The SAT exam evaluates your skill to use the words in context, combine phrases and sentences, and express your ideas. It checks your spelling, grammar, and punctuation. The math questions assess how well you can analyze the given data and present solutions to problems. The SAT score is between 400 and 1600, with the 1215 points being a good result (possessed by the 75 percentile).
You can attempt SAT up to seven times a year, but usually, school students take it twice. You already know the results two to four weeks after the test date. Luckily, there are colleges that accept the best SAT result among several submitted ones.

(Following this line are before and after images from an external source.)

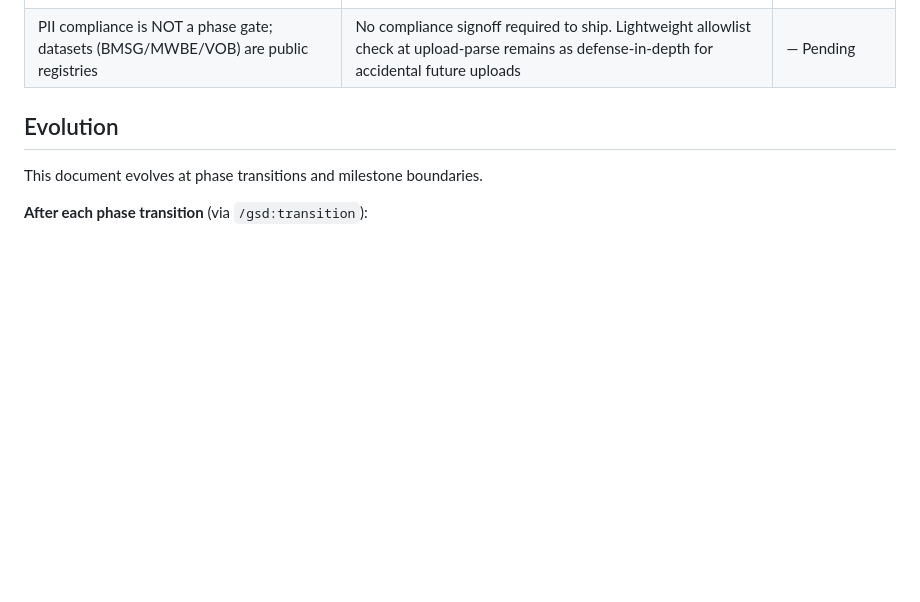
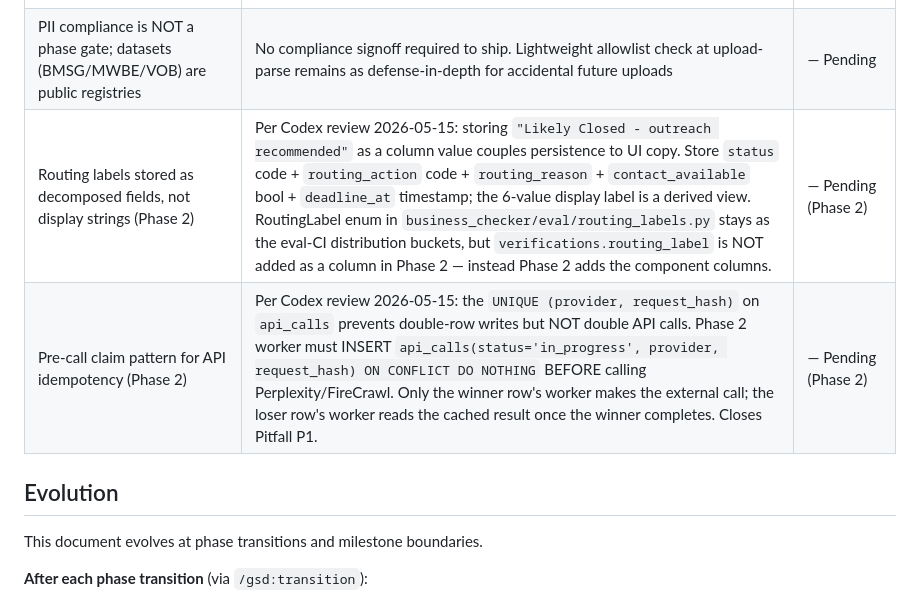
Before and after one commit to julianhernandez2155/ivmf-business-checker, a Markdown page: .planning/PROJECT.md, the part around the change. Rendered like a GitHub page; blank space fills up the shorter version.

Commit message:
docs(project): record Codex review architectural notes for Phase 2
Two Phase 2 decisions surfaced by Codex review 2026-05-15:

1. Routing labels stored as decomposed fields (status code +
   routing_action + routing_reason + contact_available + deadline_at),
   NOT as the 6-value display strings. Display label is a derived view.

2. Pre-call claim pattern: INSERT api_calls(status='in_progress') ON
   CONFLICT DO NOTHING BEFORE the external API call. Closes Pitfall P1
   (UNIQUE constraint prevents double-row, NOT double-call).

Both belong in Phase 2 CONTEXT.md when /gsd:discuss-phase 2 runs.
Documented here so the decisions don't get lost between phases.

```diff
--- a/.planning/PROJECT.md
+++ b/.planning/PROJECT.md
@@ -109,6 +109,8 @@ An AI-assisted business verification tool used by the Institute for Veterans and
 | Phase 1 ships cache-only (zero external API calls); Phase 2 adds live verification | Cleaner acceptance of schema/canonical/RLS/Realtime before money is at risk; demoable as "reupload dedupe" moment | — Pending |
 | Extract multi-pass aggregator to `tools/aggregator.py` as v1.0 polishing pass BEFORE pivot starts | Lower per-phase risk; eval gold set re-validates immediately; Phase 2 worker just imports the module | — Pending |
 | PII compliance is NOT a phase gate; datasets (BMSG/MWBE/VOB) are public registries | No compliance signoff required to ship. Lightweight allowlist check at upload-parse remains as defense-in-depth for accidental future uploads | — Pending |
+| Routing labels stored as decomposed fields, not display strings (Phase 2) | Per Codex review 2026-05-15: storing `"Likely Closed - outreach recommended"` as a column value couples persistence to UI copy. Store `status` code + `routing_action` code + `routing_reason` + `contact_available` bool + `deadline_at` timestamp; the 6-value display label is a derived view. RoutingLabel enum in `business_checker/eval/routing_labels.py` stays as the eval-CI distribution buckets, but `verifications.routing_label` is NOT added as a column in Phase 2 — instead Phase 2 adds the component columns. | — Pending (Phase 2) |
+| Pre-call claim pattern for API idempotency (Phase 2) | Per Codex review 2026-05-15: the `UNIQUE (provider, request_hash)` on `api_calls` prevents double-row writes but NOT double API calls. Phase 2 worker must INSERT `api_calls(status='in_progress', provider, request_hash) ON CONFLICT DO NOTHING` BEFORE calling Perplexity/FireCrawl. Only the winner row's worker makes the external call; the loser row's worker reads the cached result once the winner completes. Closes Pitfall P1. | — Pending (Phase 2) |
 
 ## Evolution
 
```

Though there is a myth that prestigious colleges prefer ACT to SAT, colleges, and universities officially confirm there is no preference. The ACT comprises four parts: English, reading, math, and science. The length of the exam is approximately three hours. Writing exam is optional and requires additional forty minutes. The maximal score is 36 points, while the average score equals 21.

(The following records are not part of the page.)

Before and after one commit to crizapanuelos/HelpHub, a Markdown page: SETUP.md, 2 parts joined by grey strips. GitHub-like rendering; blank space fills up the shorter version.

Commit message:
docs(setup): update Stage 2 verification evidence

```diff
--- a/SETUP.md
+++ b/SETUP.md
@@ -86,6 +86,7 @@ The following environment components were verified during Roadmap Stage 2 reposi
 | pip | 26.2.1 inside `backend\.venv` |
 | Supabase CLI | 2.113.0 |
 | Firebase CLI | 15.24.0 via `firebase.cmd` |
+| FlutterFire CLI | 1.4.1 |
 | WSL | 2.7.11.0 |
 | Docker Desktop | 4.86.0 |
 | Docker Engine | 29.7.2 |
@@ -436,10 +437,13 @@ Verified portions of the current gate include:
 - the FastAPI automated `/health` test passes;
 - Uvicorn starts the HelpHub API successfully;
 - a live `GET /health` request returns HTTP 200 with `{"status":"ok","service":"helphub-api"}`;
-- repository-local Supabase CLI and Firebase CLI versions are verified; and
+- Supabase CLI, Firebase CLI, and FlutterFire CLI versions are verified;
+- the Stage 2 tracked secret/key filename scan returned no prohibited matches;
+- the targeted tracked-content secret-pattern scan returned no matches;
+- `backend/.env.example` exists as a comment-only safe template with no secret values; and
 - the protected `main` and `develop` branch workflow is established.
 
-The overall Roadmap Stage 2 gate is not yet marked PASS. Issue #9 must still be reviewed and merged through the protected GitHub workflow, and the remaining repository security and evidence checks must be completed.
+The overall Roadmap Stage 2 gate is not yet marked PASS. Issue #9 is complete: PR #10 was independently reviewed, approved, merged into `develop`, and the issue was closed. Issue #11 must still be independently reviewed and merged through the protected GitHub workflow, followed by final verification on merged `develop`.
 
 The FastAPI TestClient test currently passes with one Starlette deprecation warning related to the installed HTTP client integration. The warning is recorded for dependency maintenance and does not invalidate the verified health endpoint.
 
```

The ACT checks your grammar, punctuation, and usage skills, along with how you structure sentences and their style. Science and math parts test some algebra, geometry, trigonometry knowledge, analysis, evaluation, reasoning, and problem-solving patterns.

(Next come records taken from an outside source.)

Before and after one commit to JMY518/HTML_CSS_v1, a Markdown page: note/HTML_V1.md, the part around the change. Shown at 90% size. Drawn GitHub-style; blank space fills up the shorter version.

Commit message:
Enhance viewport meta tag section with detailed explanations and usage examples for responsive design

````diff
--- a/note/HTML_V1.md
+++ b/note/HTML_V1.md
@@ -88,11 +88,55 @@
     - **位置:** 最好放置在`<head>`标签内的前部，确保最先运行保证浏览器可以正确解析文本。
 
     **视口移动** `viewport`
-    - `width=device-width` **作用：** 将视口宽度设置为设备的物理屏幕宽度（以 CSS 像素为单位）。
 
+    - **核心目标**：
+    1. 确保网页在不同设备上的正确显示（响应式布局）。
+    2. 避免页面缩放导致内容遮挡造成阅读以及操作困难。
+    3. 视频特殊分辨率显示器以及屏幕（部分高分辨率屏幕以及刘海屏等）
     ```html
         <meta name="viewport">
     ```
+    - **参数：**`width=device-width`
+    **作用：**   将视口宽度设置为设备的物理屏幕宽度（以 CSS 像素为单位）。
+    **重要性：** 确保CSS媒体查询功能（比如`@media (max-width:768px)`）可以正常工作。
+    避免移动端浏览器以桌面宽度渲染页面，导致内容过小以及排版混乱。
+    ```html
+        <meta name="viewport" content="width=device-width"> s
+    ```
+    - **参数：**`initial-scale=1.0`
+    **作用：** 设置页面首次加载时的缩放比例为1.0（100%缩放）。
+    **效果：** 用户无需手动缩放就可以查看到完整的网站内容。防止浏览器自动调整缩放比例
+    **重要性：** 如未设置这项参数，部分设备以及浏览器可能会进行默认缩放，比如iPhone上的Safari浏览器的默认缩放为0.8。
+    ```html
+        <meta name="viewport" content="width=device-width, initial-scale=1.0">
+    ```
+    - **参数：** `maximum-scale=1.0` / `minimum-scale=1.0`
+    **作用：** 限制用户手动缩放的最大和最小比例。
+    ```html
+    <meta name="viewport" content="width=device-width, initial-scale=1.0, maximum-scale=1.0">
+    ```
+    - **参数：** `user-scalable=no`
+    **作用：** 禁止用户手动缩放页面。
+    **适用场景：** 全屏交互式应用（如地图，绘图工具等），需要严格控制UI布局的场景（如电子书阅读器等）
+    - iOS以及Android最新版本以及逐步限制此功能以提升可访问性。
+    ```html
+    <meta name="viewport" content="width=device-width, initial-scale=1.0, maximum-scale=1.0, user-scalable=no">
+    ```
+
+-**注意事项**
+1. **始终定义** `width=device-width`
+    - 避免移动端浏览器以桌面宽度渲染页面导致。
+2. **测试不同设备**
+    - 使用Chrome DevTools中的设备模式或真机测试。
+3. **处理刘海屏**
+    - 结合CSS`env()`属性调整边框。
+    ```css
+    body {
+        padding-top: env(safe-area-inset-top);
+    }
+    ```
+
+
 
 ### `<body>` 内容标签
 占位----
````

The ACT is also attempted on paper; its results are ready within 10-14 days, though ATC states it may require up to eight weeks. The good ACT score (with 75 percentile) is equal to 24; however, the passing number differs from college to college.
What to Consider Before Involving Into the Combined Medical Program
- Stress less. Smooth examination and application processes will give you more time to focus on your studies and worry less. And, avoiding the challenging MCAT and understanding that you are accepted will let you stay optimistic.
- Stick to your plan. Commitment to your goals starts from the very first year of your undergraduate study. The path is designed to become an MD and dedicate most of your efforts to your life goal.
- Benefit from stability. Going to the same school for so many years will let you become a part of the professional community, get to know facilities and professors. Such stability lets you concentrate entirely on the studying process, enjoy the availability of various resources.
- Help real patients. Some programs allow volunteering in the hospital and assisting (or observing) doctors at work. This could be a great opportunity for you to see how it all works in reality and gain valuable experience.
- Pay less. If you successfully opt for the accelerated program, you will pay for fewer semesters. In addition, you can save on application to several medical schools once you chose the combined program.
Something to Consider
- Eight years at one place. Once you commit to the medical combined program, you will go this path during the next six to eight years. This is quite a long term, during which you may want to change your direction. However, if you decide to change the college, you may need to cover several courses, which may result in additional time required.
- Deposit paid. You will have to pay the advance deposit to the contract when you are approved for the early application. And you will have to do that even before you get the financial aid (once needed). So, in case you decide to move to another university or college, you will lose the funds.
- No curriculum flexibility. Since your plan is agreed upon, you may not participate in various opportunities, like studying abroad, for example. In comparison, your friends may successfully use these options.
- Busy summers. The accelerated programs assume you have to study more, even in summer. This means you may miss common vacations with your friends or finding working gigs to get some cash.
In the end, skipping the MCAT exam does not mean you will miss some skills. It is just an alternative way to get them. Your competency will grow as long as you study hard and practice thoroughly, and you will earn your medical degree deservedly.